◆ Records to process ◆
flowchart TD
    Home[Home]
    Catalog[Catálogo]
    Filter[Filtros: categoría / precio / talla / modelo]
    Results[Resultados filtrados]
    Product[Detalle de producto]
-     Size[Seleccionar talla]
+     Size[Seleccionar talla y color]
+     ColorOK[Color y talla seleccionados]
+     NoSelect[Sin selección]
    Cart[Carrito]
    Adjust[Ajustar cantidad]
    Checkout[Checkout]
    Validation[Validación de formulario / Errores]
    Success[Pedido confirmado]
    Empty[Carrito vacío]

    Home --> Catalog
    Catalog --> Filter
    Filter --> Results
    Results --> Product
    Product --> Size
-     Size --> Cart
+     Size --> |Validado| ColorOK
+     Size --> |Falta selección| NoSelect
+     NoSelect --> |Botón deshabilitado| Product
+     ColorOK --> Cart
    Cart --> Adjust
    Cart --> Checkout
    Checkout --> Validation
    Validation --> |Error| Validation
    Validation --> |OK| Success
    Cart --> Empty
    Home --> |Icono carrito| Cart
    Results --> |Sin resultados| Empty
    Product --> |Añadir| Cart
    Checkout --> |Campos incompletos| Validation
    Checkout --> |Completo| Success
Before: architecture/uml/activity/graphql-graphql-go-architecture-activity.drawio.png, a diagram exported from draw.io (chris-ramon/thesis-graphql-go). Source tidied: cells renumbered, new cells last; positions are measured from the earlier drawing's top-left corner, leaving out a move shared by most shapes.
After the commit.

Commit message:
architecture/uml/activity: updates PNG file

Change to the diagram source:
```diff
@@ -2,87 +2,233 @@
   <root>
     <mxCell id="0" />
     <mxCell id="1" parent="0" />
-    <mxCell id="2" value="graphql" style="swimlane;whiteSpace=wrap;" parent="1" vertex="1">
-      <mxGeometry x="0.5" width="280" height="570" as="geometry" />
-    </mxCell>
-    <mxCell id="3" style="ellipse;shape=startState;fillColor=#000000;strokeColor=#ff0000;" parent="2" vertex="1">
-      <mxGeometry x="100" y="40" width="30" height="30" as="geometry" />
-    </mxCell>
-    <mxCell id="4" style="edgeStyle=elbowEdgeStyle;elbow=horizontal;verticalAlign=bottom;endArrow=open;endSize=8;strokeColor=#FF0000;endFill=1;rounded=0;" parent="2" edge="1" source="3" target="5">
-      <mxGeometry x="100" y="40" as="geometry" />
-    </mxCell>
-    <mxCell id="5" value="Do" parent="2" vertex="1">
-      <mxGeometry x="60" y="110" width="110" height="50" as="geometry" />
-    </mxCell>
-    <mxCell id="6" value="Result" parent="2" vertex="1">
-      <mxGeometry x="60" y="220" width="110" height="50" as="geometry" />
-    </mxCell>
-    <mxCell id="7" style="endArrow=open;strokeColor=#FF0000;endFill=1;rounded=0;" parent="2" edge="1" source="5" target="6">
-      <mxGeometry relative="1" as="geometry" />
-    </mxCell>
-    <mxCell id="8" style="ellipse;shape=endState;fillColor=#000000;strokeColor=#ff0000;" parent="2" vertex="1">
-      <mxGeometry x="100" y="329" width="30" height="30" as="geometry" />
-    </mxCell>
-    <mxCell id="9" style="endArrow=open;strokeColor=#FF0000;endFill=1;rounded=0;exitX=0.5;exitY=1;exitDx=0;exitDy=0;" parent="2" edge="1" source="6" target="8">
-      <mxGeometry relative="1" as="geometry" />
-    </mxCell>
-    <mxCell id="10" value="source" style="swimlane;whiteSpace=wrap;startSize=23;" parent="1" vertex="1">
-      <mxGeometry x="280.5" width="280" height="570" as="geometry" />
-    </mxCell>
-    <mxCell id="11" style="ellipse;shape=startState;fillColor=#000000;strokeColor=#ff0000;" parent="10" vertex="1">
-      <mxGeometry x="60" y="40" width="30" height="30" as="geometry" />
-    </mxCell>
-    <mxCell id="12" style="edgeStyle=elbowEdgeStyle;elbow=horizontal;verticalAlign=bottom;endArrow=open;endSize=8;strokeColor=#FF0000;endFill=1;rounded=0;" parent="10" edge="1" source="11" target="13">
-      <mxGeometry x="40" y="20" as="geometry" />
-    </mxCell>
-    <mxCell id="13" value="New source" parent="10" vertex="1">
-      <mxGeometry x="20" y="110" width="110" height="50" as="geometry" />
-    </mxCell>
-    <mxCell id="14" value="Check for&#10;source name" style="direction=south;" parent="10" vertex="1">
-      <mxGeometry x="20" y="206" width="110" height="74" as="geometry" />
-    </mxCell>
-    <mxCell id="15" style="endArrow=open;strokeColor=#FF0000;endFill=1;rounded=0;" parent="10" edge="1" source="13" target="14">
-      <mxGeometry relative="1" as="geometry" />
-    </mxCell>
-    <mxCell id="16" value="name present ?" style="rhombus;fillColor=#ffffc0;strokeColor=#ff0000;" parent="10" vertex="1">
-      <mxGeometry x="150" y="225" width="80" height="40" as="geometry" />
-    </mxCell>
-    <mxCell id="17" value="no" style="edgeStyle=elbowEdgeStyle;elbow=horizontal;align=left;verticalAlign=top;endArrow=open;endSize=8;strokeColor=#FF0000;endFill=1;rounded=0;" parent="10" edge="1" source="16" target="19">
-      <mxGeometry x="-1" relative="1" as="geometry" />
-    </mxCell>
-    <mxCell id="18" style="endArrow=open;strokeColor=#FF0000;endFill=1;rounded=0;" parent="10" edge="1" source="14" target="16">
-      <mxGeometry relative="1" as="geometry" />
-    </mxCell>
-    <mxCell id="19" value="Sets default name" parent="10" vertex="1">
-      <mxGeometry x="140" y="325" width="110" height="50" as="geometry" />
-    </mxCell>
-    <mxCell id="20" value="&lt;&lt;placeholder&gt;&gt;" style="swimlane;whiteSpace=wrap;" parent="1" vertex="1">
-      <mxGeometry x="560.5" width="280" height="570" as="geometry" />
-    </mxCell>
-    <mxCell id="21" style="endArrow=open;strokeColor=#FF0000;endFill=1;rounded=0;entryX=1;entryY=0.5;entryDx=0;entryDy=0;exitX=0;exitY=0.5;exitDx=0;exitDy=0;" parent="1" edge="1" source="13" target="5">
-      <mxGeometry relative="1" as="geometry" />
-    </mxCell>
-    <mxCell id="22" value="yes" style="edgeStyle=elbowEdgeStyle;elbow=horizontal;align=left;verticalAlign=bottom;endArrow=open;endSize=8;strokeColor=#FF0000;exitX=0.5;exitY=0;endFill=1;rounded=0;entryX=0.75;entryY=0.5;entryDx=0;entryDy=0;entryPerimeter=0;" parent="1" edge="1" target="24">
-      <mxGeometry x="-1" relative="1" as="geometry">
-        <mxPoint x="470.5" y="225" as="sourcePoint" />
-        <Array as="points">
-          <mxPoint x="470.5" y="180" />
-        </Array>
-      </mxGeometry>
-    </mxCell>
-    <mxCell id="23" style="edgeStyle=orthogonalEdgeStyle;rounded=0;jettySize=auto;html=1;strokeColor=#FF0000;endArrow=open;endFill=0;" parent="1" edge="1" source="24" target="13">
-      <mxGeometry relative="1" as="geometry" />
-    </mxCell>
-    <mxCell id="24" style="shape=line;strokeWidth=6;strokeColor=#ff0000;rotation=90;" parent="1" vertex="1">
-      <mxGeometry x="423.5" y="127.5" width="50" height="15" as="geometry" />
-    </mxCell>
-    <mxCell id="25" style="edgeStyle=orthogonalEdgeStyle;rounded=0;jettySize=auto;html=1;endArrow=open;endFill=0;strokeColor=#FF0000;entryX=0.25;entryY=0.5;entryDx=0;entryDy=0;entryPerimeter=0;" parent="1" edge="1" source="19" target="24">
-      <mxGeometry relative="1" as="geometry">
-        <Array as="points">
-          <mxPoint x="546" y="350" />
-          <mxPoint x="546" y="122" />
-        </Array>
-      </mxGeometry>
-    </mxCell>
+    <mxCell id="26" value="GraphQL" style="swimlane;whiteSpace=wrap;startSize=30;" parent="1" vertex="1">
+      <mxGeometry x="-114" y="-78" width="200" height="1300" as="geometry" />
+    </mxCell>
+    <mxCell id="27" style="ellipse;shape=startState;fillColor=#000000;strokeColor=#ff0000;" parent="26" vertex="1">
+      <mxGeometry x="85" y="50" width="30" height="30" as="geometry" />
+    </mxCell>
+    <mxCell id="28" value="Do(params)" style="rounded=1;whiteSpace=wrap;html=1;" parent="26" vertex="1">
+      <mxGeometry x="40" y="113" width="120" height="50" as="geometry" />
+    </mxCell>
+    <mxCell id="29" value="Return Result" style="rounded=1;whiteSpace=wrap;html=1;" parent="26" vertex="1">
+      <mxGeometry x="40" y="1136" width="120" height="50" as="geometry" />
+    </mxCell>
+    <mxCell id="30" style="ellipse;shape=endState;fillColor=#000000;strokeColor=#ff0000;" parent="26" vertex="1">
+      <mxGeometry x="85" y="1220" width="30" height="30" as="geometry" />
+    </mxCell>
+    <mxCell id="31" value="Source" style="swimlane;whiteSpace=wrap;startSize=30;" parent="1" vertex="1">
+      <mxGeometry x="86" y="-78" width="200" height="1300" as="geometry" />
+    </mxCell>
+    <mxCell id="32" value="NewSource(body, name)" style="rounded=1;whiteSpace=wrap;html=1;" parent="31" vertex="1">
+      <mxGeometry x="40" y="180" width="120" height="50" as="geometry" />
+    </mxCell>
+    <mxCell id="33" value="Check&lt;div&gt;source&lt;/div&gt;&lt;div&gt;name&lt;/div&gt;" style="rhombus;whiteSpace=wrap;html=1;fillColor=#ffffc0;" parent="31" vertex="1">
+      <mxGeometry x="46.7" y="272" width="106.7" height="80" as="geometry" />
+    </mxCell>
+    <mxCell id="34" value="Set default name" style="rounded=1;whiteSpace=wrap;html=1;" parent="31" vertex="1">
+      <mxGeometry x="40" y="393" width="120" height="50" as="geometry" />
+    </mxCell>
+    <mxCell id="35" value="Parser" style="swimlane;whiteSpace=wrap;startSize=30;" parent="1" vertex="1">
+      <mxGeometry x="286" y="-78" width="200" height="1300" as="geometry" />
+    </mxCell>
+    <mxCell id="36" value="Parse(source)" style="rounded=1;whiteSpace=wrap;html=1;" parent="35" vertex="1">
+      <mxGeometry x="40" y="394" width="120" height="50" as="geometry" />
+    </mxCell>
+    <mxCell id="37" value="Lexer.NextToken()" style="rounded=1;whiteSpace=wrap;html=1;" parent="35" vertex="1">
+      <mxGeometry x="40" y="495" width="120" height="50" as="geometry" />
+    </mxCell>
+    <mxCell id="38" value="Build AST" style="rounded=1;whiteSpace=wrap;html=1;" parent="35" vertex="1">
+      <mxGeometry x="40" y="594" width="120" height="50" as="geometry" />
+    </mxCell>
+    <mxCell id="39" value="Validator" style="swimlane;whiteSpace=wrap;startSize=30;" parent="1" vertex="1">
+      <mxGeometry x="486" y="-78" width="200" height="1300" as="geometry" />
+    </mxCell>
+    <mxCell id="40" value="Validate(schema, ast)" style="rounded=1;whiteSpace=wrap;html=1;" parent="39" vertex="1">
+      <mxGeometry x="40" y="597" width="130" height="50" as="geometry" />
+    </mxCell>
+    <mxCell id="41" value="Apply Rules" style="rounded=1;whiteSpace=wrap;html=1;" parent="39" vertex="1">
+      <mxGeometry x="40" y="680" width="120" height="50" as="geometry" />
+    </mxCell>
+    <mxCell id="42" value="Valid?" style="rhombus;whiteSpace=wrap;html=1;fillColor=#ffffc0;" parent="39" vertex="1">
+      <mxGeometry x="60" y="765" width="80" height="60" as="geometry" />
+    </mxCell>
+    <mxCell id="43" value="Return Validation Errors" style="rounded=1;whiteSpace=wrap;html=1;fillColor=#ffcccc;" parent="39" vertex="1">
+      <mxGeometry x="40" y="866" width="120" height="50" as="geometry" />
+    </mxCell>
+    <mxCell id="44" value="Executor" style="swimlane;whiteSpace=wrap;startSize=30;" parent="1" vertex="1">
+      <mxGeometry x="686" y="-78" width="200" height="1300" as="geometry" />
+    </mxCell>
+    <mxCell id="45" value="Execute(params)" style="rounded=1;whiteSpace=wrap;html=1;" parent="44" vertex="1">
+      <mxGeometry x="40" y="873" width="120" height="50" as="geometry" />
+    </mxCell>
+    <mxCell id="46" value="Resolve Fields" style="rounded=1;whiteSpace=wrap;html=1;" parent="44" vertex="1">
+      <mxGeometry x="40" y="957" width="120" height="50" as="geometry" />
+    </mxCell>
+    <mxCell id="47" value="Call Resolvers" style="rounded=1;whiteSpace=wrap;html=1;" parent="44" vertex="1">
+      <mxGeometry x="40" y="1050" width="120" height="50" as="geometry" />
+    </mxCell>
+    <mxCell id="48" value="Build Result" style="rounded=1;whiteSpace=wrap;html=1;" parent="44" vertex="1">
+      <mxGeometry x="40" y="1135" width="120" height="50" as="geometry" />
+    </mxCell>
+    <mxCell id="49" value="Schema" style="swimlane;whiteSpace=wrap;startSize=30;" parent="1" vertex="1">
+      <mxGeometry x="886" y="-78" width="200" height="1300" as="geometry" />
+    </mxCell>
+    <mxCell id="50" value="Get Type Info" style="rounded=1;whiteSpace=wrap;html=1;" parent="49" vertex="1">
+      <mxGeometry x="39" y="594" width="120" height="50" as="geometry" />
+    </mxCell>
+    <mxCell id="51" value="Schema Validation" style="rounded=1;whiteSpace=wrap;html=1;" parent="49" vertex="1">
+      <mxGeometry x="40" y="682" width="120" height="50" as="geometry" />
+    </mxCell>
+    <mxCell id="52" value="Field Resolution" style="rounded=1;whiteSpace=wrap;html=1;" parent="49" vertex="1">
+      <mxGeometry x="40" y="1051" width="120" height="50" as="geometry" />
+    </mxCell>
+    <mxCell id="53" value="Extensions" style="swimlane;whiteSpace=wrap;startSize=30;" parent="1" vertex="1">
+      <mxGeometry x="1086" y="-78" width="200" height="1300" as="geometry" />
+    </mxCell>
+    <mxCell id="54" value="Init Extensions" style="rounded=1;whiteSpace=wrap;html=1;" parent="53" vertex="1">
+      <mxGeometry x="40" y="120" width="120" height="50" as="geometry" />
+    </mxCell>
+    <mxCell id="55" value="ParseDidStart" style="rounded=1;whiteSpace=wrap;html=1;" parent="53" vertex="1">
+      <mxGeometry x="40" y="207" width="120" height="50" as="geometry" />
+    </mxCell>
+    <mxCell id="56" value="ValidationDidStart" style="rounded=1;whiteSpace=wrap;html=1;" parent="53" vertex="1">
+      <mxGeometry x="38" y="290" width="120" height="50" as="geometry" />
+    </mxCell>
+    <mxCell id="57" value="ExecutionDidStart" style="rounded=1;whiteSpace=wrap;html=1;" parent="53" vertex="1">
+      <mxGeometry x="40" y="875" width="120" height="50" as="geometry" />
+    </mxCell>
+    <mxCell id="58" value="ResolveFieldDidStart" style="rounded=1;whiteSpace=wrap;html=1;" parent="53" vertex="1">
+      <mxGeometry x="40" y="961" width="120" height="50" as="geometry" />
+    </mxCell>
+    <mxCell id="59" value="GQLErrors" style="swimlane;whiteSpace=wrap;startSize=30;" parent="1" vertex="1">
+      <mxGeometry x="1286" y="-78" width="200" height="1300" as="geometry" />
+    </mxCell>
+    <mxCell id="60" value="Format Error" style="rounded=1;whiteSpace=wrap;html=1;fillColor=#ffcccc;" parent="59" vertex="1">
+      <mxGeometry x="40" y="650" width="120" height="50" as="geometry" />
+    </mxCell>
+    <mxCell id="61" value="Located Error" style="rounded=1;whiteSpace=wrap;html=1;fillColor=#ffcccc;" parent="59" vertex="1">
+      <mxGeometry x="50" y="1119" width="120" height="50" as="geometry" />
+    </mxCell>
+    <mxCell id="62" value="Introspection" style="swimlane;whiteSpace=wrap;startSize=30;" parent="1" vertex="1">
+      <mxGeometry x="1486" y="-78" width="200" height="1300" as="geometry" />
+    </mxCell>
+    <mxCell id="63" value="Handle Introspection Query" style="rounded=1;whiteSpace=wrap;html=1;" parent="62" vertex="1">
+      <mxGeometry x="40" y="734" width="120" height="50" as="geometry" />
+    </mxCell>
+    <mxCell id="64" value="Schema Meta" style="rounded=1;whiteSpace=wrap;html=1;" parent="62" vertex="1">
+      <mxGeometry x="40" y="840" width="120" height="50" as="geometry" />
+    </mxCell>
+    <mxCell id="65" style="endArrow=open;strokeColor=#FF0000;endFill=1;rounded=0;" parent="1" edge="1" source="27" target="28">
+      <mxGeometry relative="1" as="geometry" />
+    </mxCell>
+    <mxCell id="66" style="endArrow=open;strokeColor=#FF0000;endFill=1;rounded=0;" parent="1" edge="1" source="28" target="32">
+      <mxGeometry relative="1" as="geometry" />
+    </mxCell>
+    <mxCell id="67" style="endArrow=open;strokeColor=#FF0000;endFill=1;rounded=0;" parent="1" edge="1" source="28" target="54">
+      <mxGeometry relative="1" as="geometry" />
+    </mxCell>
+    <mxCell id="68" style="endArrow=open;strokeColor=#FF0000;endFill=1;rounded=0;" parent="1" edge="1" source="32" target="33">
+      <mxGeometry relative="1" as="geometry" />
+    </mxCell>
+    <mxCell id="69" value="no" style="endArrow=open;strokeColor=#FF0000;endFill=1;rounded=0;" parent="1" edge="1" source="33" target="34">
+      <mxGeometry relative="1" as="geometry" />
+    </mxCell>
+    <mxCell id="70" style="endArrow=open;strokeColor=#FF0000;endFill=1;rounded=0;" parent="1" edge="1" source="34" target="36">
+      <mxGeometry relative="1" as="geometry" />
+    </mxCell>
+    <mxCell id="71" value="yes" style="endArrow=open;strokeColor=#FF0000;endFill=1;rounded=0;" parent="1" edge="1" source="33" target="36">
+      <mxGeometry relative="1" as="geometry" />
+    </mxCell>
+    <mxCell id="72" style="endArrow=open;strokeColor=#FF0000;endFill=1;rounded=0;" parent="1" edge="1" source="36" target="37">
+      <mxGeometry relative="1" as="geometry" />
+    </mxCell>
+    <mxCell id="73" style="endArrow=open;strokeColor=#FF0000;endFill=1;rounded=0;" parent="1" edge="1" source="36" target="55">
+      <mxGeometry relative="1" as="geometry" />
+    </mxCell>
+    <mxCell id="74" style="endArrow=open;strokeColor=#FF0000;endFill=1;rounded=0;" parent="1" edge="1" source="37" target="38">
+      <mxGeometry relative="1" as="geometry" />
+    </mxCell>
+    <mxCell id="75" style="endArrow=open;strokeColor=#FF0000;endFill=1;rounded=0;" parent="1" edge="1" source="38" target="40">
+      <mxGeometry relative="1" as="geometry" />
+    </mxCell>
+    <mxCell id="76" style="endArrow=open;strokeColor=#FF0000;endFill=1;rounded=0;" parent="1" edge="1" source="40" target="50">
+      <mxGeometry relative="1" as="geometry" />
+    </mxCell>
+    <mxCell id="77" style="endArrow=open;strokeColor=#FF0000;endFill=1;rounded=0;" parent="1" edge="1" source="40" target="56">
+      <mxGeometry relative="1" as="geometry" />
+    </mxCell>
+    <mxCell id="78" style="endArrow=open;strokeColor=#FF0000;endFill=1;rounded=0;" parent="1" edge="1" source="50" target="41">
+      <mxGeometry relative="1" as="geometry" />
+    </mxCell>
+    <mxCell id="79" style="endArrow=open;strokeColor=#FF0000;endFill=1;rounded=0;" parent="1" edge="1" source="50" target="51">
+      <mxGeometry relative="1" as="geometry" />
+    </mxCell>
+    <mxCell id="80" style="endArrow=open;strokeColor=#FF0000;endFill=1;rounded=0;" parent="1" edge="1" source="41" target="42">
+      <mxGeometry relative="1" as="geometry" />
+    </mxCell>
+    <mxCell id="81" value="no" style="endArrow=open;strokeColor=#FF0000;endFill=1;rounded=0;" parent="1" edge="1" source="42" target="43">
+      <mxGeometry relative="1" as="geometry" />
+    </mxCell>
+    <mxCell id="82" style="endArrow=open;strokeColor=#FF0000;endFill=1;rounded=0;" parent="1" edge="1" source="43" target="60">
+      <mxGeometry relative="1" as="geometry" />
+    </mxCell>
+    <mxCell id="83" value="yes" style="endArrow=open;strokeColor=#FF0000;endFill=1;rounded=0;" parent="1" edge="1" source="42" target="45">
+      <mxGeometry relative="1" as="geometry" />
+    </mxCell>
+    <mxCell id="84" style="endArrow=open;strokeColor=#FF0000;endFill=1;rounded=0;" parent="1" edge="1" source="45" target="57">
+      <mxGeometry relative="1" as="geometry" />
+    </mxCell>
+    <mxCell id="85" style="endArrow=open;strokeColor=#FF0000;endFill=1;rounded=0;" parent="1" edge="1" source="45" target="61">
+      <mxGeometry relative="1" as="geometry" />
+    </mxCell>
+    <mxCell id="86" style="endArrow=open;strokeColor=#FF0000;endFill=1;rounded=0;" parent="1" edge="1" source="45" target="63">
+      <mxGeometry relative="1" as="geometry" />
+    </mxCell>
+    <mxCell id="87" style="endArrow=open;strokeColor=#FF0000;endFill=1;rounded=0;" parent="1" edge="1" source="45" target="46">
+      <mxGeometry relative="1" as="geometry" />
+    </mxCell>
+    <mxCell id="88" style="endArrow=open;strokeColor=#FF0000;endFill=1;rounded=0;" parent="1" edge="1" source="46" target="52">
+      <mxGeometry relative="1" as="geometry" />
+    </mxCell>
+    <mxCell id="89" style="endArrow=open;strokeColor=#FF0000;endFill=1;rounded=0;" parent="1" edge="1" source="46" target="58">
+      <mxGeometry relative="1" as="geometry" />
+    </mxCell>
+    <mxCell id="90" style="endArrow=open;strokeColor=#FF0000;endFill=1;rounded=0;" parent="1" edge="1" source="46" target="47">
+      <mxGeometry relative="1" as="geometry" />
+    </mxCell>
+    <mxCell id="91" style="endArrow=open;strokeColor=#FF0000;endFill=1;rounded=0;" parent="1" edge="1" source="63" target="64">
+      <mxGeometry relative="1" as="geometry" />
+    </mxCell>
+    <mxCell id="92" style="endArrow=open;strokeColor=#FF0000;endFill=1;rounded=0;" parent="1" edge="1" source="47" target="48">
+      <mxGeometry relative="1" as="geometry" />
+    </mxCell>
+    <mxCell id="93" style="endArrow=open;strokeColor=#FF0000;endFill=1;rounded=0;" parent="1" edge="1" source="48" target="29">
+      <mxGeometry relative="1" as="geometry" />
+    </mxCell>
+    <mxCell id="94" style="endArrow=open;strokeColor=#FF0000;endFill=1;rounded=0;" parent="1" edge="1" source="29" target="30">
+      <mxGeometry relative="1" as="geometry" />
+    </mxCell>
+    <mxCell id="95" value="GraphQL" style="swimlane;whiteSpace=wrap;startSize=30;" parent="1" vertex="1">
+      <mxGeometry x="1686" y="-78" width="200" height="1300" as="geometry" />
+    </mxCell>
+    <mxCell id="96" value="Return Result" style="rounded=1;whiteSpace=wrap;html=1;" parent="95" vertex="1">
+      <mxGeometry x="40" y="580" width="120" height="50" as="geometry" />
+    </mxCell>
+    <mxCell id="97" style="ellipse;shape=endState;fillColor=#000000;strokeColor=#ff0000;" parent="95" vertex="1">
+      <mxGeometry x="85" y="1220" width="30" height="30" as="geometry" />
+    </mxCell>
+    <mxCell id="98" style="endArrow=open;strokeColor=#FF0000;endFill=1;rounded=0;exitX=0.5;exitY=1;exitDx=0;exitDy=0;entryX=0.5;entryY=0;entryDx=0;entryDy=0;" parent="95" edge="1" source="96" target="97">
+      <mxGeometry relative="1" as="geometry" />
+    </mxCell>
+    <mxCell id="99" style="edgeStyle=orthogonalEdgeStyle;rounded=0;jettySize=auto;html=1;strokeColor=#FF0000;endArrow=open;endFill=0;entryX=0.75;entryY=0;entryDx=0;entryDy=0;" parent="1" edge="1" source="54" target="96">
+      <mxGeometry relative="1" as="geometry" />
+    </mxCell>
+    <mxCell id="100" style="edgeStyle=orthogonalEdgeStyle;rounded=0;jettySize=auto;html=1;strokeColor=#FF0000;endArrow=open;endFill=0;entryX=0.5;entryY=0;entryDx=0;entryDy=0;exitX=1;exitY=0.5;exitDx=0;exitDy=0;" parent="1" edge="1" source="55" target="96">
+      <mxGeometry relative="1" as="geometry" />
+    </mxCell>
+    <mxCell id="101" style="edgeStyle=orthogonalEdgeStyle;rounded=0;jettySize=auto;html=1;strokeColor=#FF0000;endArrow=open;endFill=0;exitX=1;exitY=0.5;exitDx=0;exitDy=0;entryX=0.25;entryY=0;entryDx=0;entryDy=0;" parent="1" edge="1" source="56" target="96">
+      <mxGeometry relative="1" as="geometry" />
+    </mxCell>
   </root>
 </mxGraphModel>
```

◆ What this task involves ◆
Among the lines of the listing above, which ones contain the word "Return"? Show them.

◆ Your solution ◆
+    <mxCell id="29" value="Return Result" style="rounded=1;whiteSpace=wrap;html=1;" parent="26" vertex="1">
+    <mxCell id="43" value="Return Validation Errors" style="rounded=1;whiteSpace=wrap;html=1;fillColor=#ffcccc;" parent="39" vertex="1">
+    <mxCell id="96" value="Return Result" style="rounded=1;whiteSpace=wrap;html=1;" parent="95" vertex="1">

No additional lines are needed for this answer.